Dataset entries
◇ ◇ ◇ ◇

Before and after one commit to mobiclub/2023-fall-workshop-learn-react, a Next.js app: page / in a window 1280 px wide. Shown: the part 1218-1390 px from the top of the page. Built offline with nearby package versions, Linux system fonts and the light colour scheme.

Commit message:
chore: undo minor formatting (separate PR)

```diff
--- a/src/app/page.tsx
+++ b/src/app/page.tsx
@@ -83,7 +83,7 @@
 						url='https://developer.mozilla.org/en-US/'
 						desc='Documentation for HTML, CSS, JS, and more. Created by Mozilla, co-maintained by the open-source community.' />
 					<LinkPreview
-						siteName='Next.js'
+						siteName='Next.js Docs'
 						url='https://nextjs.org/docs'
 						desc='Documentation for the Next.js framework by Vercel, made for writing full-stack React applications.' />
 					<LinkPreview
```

◇ ◇ ◇ ◇

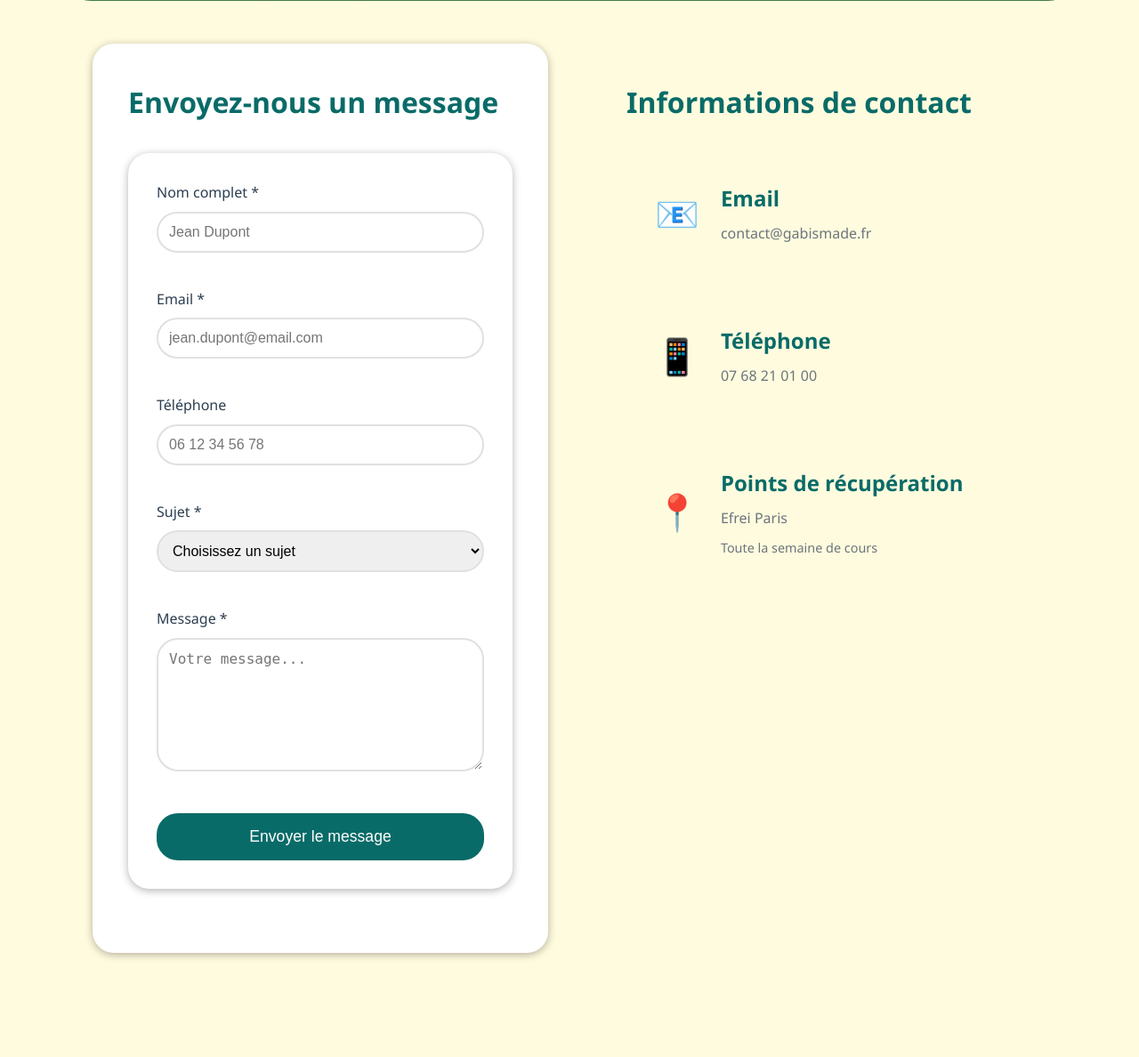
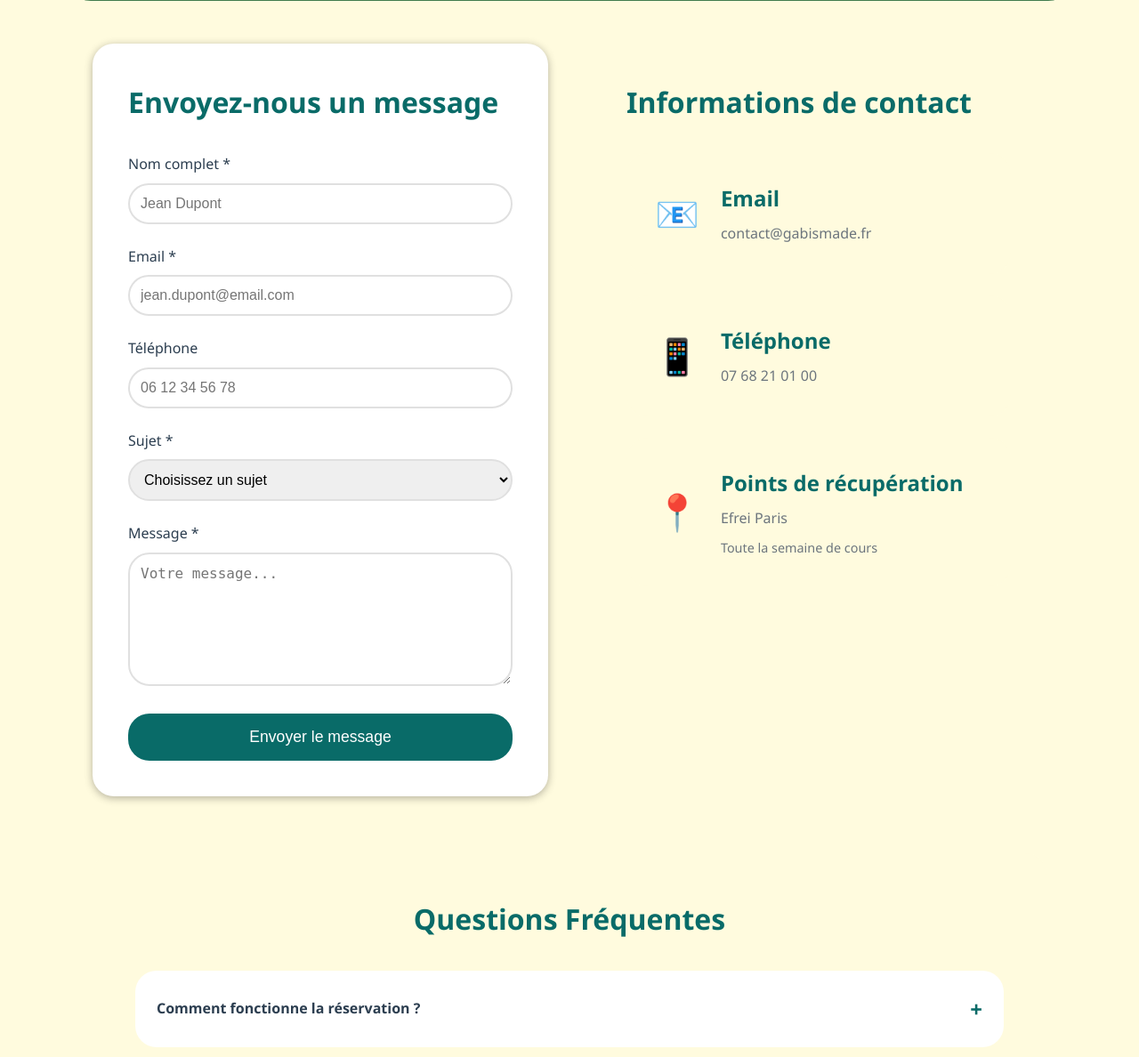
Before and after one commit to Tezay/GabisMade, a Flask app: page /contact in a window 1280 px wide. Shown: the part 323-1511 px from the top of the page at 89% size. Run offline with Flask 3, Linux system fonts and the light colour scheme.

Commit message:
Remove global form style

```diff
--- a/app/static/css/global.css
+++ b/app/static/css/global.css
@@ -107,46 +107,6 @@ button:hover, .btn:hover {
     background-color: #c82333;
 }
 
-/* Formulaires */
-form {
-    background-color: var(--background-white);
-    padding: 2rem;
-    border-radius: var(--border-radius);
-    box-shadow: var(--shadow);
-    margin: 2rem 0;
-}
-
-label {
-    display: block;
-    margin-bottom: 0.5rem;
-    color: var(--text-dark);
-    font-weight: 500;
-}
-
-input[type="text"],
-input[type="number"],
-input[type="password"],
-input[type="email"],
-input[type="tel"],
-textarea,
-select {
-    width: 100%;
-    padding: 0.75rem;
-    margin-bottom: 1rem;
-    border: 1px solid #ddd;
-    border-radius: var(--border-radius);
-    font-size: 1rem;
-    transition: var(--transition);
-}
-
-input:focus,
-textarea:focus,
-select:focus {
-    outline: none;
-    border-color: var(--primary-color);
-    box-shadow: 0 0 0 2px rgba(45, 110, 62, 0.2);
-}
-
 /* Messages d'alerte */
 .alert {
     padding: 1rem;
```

◇ ◇ ◇ ◇

ASSIGNED TASK
With "input" as the search string, filter the records and return each line that has it.

ANSWER SECTION
-input[type="text"],
-input[type="number"],
-input[type="password"],
-input[type="email"],
-input[type="tel"],
-input:focus,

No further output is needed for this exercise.